With that in mind, I’m offering you some recipes for elegant and easy side dishes that will look magnificent alongside a carved turkey but won’t require a ton of work or many ingredients. Make it easy on yourself by prepping the vegetables ahead of time and by setting out the other ingredients, already measured. While your turkey rests or is being carved by a friend, you can put the finishing touches on these delicious side dishes.

Round out your holiday meal by searching for a past issue of to find my recipe or click here for several different types of stuffing that can be prepared well in advance.


I like to use the best whole organic carrots for this recipe. Because of the simple preparation, you want to make sure that the carrots are as flavorful as possible. The carrots cook in a very short time, so you can roast them while you are carving the turkey and your oven is free. I generally plan on having 3 to 4 carrots per person. This recipe makes enough for 4 people, but you can increase the amounts, if necessary. The topping is also delicious when served on carrot soup!


12 carrots
3 tablespoons olive oil
Salt & pepper
½ butter
2/3 cup fresh breadcrumbs (or panko)
2 teaspoons caraway seeds

  1. Preheat your oven to 450 degrees.

  2. Take a dozen thin, whole carrots and peel, or scrub, them. If they still have the carrot-tops on, trim to about 1 inch from the top. This will make for a very pretty presentation.

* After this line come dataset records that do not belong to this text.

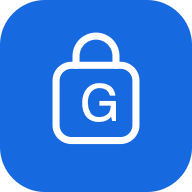
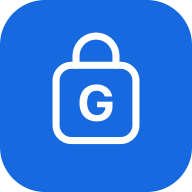
Add files via upload

Changed region(s): [[0.4062, 0.4062, 0.625, 0.6562]]

diff --git a/index.html b/index.html
@@ -1,9 +1,9 @@
 <!doctype html>
-<html lang="de"><head><meta charset="utf-8"><meta http-equiv="Content-Security-Policy" content="default-src 'self'; script-src 'self'; style-src 'self' 'unsafe-inline'; connect-src 'self' https://ydmkutpcrurzsypszrob.supabase.co wss://ydmkutpcrurzsypszrob.supabase.co; img-src 'self' data:; object-src 'none'; base-uri 'self'; form-action 'self'; frame-src 'self'; worker-src 'self'"><meta name="referrer" content="no-referrer"><meta name="viewport" content="width=device-width,initial-scale=1,viewport-fit=cover"><meta name="theme-color" content="#1769e0"><meta name="description" content="Gemeinsame Einkaufslisten und Warenkatalog."><link rel="icon" href="icon.svg?v=30"><link rel="apple-touch-icon" href="icon-180.png?v=30"><link rel="manifest" href="manifest.webmanifest"><link rel="stylesheet" href="styles.css?v=30"><title>GrevingShop. – zusammen einkaufen</title></head>
+<html lang="de"><head><meta charset="utf-8"><meta http-equiv="Content-Security-Policy" content="default-src 'self'; script-src 'self'; style-src 'self' 'unsafe-inline'; connect-src 'self' https://ydmkutpcrurzsypszrob.supabase.co wss://ydmkutpcrurzsypszrob.supabase.co; img-src 'self' data:; object-src 'none'; base-uri 'self'; form-action 'self'; frame-src 'self'; worker-src 'self'"><meta name="referrer" content="no-referrer"><meta name="viewport" content="width=device-width,initial-scale=1,viewport-fit=cover"><meta name="theme-color" content="#1769e0"><meta name="description" content="Gemeinsame Einkaufslisten und Warenkatalog."><link rel="icon" href="icon.svg?v=31"><link rel="apple-touch-icon" href="icon-180.png?v=31"><link rel="manifest" href="manifest.webmanifest"><link rel="stylesheet" href="styles.css?v=31"><title>GrevingShop. – zusammen einkaufen</title></head>
 <body><div class="app-shell"><header class="topbar"><button class="menu-toggle" id="menuToggle" type="button" aria-label="Menü öffnen" aria-expanded="false" aria-controls="appMenu"><svg viewBox="0 0 24 24" aria-hidden="true"><path d="M4 6h16M4 12h16M4 18h16"/></svg></button><div class="brand"><button class="brand-mark" id="avatar" aria-label="Konto und Anmeldung">?</button><a class="brand-name" href="#">GrevingShop<span class="dot">.</span></a></div><button class="icon-button install-button" id="installApp" type="button" aria-label="App installieren" title="App installieren"><svg viewBox="0 0 24 24" aria-hidden="true"><path d="M12 3v12m-4-4 4 4 4-4M5 15v5h14v-5"/></svg></button><button class="icon-button update-button" id="updateApp" type="button" aria-label="Neue App-Version verfügbar" title="Neue App-Version verfügbar" hidden><svg viewBox="0 0 24 24" aria-hidden="true"><rect x="5" y="2" width="14" height="20" rx="3"/><path d="M9 18h6M16 9a4 4 0 1 0 0 4M16 6v3h-3"/></svg><span class="update-dot" aria-hidden="true"></span></button><button class="icon-button sync-btn" id="account" aria-label="Jetzt synchronisieren" title="Jetzt synchronisieren"><svg viewBox="0 0 24 24" aria-hidden="true"><path d="M20 11a8 8 0 0 0-14.9-3M4 5v3h3M4 13a8 8 0 0 0 14.9 3M20 19v-3h-3"/></svg><span id="cloud-check" hidden>✓</span></button></header><aside id="updateNotice" class="update-notice" aria-label="App-Aktualisierung" hidden><div><strong>Neue App-Version verfügbar</strong><p>Aktualisieren, wenn es für dich passt.</p></div><div class="update-actions"><button class="button" id="applyUpdate" type="button">Jetzt aktualisieren</button><button class="button secondary" id="deferUpdate" type="button">Später</button></div></aside><main id="app" tabindex="-1"></main><nav class="menu-panel" id="appMenu" aria-label="Hauptnavigation" hidden>
 <button data-view="lists" class="active" aria-current="page"><span class="menu-link-inner"><svg class="menu-icon shared-nav-icon" data-icon="lists" viewBox="0 0 24 24" aria-hidden="true"><path d="M9 6h11M9 12h11M9 18h11"/><circle cx="4" cy="6" r="1"/><circle cx="4" cy="12" r="1"/><circle cx="4" cy="18" r="1"/></svg><span>Meine Listen</span></span></button>
 <button data-view="archive"><span class="menu-link-inner"><svg viewBox="0 0 24 24" aria-hidden="true"><rect x="3" y="3" width="18" height="5" rx="1.5"/><path d="M5 8v12h14V8M9 12h6"/></svg><span>Archiv</span></span></button>
 <button data-view="catalog"><span class="menu-link-inner"><svg class="menu-icon shared-nav-icon" data-icon="catalog" viewBox="0 0 24 24" aria-hidden="true"><path d="M4 4h12a3 3 0 0 1 3 3v14H7a3 3 0 0 1-3-3V4Zm0 14a3 3 0 0 1 3-3h12M8 8h7M8 11h5"/></svg><span>Warenkatalog</span></span></button>
 <button data-view="family"><span class="menu-link-inner"><svg viewBox="0 0 24 24" aria-hidden="true"><circle cx="9" cy="8" r="3"/><path d="M3 21v-2a6 6 0 0 1 12 0v2M16 5a3 3 0 0 1 0 6M21 21v-2a6 6 0 0 0-4-5.65"/></svg><span>Familie</span></span></button>
 <button data-view="settings"><span class="menu-link-inner"><svg class="menu-icon shared-nav-icon" data-icon="settings" viewBox="0 0 24 24" aria-hidden="true"><path d="M3 5h3m6 0h9M3 12h10m6 0h2M3 19h3m6 0h9"/><circle cx="9" cy="5" r="3"/><circle cx="16" cy="12" r="3"/><circle cx="9" cy="19" r="3"/></svg><span>Settings</span></span></button>
-</nav></div><dialog id="modal"></dialog><div id="toast" role="status" aria-live="polite"></div><script src="supabase.js"></script><script src="auth-session.js?v=28"></script><script src="app.js?v=30"></script></body></html>
+</nav></div><dialog id="modal"></dialog><div id="toast" role="status" aria-live="polite"></div><script src="supabase.js"></script><script src="auth-session.js?v=28"></script><script src="app.js?v=31"></script></body></html>

diff --git a/s24fe.html b/s24fe.html
@@ -1,4 +1,4 @@
 <!doctype html>
 <html lang="de"><head><meta charset="utf-8"><meta name="viewport" content="width=device-width,initial-scale=1"><title>GrevingShop. · Galaxy S24 FE Vorschau</title><style>
 *{box-sizing:border-box}body{margin:0;background:#edf1f7;color:#142846;font:14px/1.5 system-ui,sans-serif;min-height:100dvh;display:flex;flex-direction:column;align-items:center;padding:24px 12px 30px}h1{font-size:20px;letter-spacing:-.5px;margin:0}p{margin:5px 0 16px;color:#536883;text-align:center;max-width:440px;font-size:12px}.phone{width:400px;height:848px;padding:8px;background:#20252b;border-radius:34px;box-shadow:0 20px 60px #14284625;flex-shrink:0}iframe{display:block;width:384px;height:832px;border:0;border-radius:26px;background:#f2f6ff}.foot{margin-top:18px}a{color:#126bff;font-weight:650}button{font:inherit;padding:9px 14px;border-radius:10px;border:1px solid #cad9f2;background:white;color:#142846;cursor:pointer}.controls{display:flex;gap:10px;margin-bottom:16px}@media(max-width:420px){body{padding:12px 0}.phone{width:100%;height:calc(100dvh - 180px);padding:0;border-radius:0;min-height:600px}iframe{width:100%;height:100%;border-radius:0}}
-</style></head><body><h1>GrevingShop. · Galaxy S24 FE</h1><p>Interaktive Vorschau mit 384 × 832 CSS-Pixeln.<br>Die tatsächliche Ansicht kann je nach Bildschirmzoom und Browserleisten abweichen.</p><div class="controls"><button id="home">Startseite</button><button id="reload">Neu laden</button><a href="./" target="_blank" rel="noopener">App öffnen ↗</a></div><div class="phone"><iframe id="phone" src="./?preview=30" title="GrevingShop. in der Galaxy-S24-FE-Vorschau" allow="screen-wake-lock"></iframe></div><p class="foot">Die echte App läuft innerhalb des Smartphone-Rahmens.<br>Du kannst sie hier bedienen und durch die Listen scrollen.</p><script>const phone=document.getElementById('phone');const reload=()=>{phone.src='./?preview=30&refresh='+Date.now()};document.getElementById('home').onclick=reload;document.getElementById('reload').onclick=reload;</script></body></html>
+</style></head><body><h1>GrevingShop. · Galaxy S24 FE</h1><p>Interaktive Vorschau mit 384 × 832 CSS-Pixeln.<br>Die tatsächliche Ansicht kann je nach Bildschirmzoom und Browserleisten abweichen.</p><div class="controls"><button id="home">Startseite</button><button id="reload">Neu laden</button><a href="./" target="_blank" rel="noopener">App öffnen ↗</a></div><div class="phone"><iframe id="phone" src="./?preview=31" title="GrevingShop. in der Galaxy-S24-FE-Vorschau" allow="screen-wake-lock"></iframe></div><p class="foot">Die echte App läuft innerhalb des Smartphone-Rahmens.<br>Du kannst sie hier bedienen und durch die Listen scrollen.</p><script>const phone=document.getElementById('phone');const reload=()=>{phone.src='./?preview=31&refresh='+Date.now()};document.getElementById('home').onclick=reload;document.getElementById('reload').onclick=reload;</script></body></html>

diff --git a/service-worker.js b/service-worker.js
@@ -1,7 +1,7 @@
-const VERSION='30';
-const CACHE='grevingshop-shell-v30';
+const VERSION='31';
+const CACHE='grevingshop-shell-v31';
 const CONTROL='grevingshop-update-control';
-const ASSETS=['./','./index.html','./styles.css?v=30','./app.js?v=30','./icon.svg?v=30','./icon-180.png?v=30','./icon-192.png?v=30','./icon-512.png?v=30','./manifest.webmanifest','./supabase.js','./auth-session.js?v=28'];
+const ASSETS=['./','./index.html','./styles.css?v=31','./app.js?v=31','./icon.svg?v=31','./icon-180.png?v=31','./icon-192.png?v=31','./icon-512.png?v=31','./manifest.webmanifest','./supabase.js','./auth-session.js?v=28'];
 const approvedKey=()=>new URL('./__approved_app_cache__',self.registration.scope).href;
 async function approvedCache(){const state=await caches.open(CONTROL),saved=await state.match(approvedKey());return saved?await saved.text():CACHE}
 async function setApproved(name){const state=await caches.open(CONTROL);await state.put(approvedKey(),new Response(name))}

diff --git a/app.js b/app.js
@@ -1,5 +1,5 @@
 'use strict';
-const APP_VERSION='30';
+const APP_VERSION='31';
 const FAMILY={};
 const catalogSelection=new Set();let catalogTarget='';
 let updateRegistration=null,updateWorker=null,availableVersion='',updateApplying=false,updateReloaded=false;

diff --git a/PRUEFBERICHT.md b/PRUEFBERICHT.md
@@ -124,3 +124,5 @@ Sitzungsprüfung Version 28: 40 Tests bestanden, einschließlich 30-Tage-Frist m
 Version 29 (18.11.2026): Doppelten „+ Produkt“-Button im Leerzustand einer Liste entfernt. Die Hauptaktion „Produkt hinzufügen“ oberhalb der Liste bleibt erhalten.
 
 Version 30 (18.11.2026): App-Icon mit exakt derselben Außenform wie GrevingFit: 512 × 512, Eckenradius 120. Motiv und Blau unverändert; Icon-Adressen versioniert.
+
+Version 31 (18.11.2026): G anhand seiner sichtbaren Kontur horizontal und vertikal in der Taschenfläche zentriert. Buchstabe als feste Vektorform statt geräteabhängiger Schrift; Außenform, Blau und Motivgröße bleiben erhalten.

diff --git a/README.md b/README.md
@@ -227,3 +227,5 @@ Eine serverseitig widerrufene Sitzung, gelöschte Browserdaten oder ein kürzere
 Version 29 (18.11.2026): Doppelten „+ Produkt“-Button im Leerzustand einer Liste entfernt. Die Hauptaktion „Produkt hinzufügen“ oberhalb der Liste bleibt erhalten.
 
 Version 30 (18.11.2026): App-Icon mit exakt derselben Außenform wie GrevingFit: 512 × 512, Eckenradius 120. Motiv und Blau unverändert; Icon-Adressen versioniert.
+
+Version 31 (18.11.2026): G anhand seiner sichtbaren Kontur horizontal und vertikal in der Taschenfläche zentriert. Buchstabe als feste Vektorform statt geräteabhängiger Schrift; Außenform, Blau und Motivgröße bleiben erhalten.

  3. Slice the carrots in half, lengthwise, and toss with 3 tablespoons of olive oil.

  4. Place on a foil-lined baking sheet in a single layer and season with a little salt and freshly ground pepper.

  5. Roast the carrots for about 20 minutes.

  6. In the meantime, melt ¼ cup butter in a small sauté pan. Add 2/3 cup fresh breadcrumbs and 2 teaspoons of caraway seeds, and cook until the breadcrumbs turn golden.

Arrange the carrots all in the same direction on a platter, top with the breadcrumbs, and enjoy!


This is my family’s healthy adaptation of the traditional Green Bean Casserole.


2 pounds green beans (or haricots verts)
4 shallots, sliced into 1/8 inch rings, rings separated
1 cup all-purpose flour
3 cups vegetable, peanut, or sunflower oil (for frying)
Metal Deep-Fry Spoon (also known as a Chinese Spider)

  1. Trim the stem ends from the beans and boil the beans in a big pot of water until they are crisp-tender, about 4 minutes. Drain the beans and run under cold water to stop the cooking and let them retain their bright color. Set the beans aside.

  2. In a deep cast-iron skillet, heat the oil until it shimmers.

  3. In a large bowl, toss the shallot rings with the flour until they are well coated. Shake off the extra flour. Test the heat of the oil by frying a single shallot ring to make sure the temperature of the oil is just right. Remove the shallot by using a metal deep-fry spoon.

  4. In several batches, fry the shallots in the oil until they turn golden, about 2 minutes. Be careful to not let them burn. Transfer the shallots to a paper-towel lined dish.

  5. Pour out the oil, leaving about 2 tablespoons of oil in the skillet. Add the beans into the skillet and quickly stir-fry them on medium-high heat until they are just beginning to brown. Transfer to a serving bowl, top with the “frizzled” shallots and season with a little salt and pepper.

Make sure you have an old jar or old metal coffee can ready to pour in the hot oil after you are done frizzling the shallots!


In a saucepan put

1 cup water
½ cup sugar
A bag of fresh cranberries (picked through to remove any ‘stems’ or squishy/bad ones)
Zest of 1 lemon and the juice of ½ the lemon
Zest of 1 lime and the juice of ½ the lime
Zest of 1 orange and the juice of ½ the orange
½ jar or can of mandarin oranges (you can add more if you’d like)

Cook on LOW heat until the cranberries “pop”

Add a ½ cup of Grand Marnier (or any orange-flavored liquor)

This makes a wonderful holiday gift!

To end, here are a few beautiful thoughts on gratitude I’d like to share with our readers at…

“Let's be grateful for those who give us happiness; they are the charming gardeners who make our soul bloom.” - Marcel Proust

"At times our own light goes out and is rekindled by a spark from another person. Each of us has cause to think with deep gratitude of those who have lighted the flame within us." -Albert Schweitzer

"He is a wise man who does not grieve for the things which he has not, but rejoices for those which he has." - Epictetus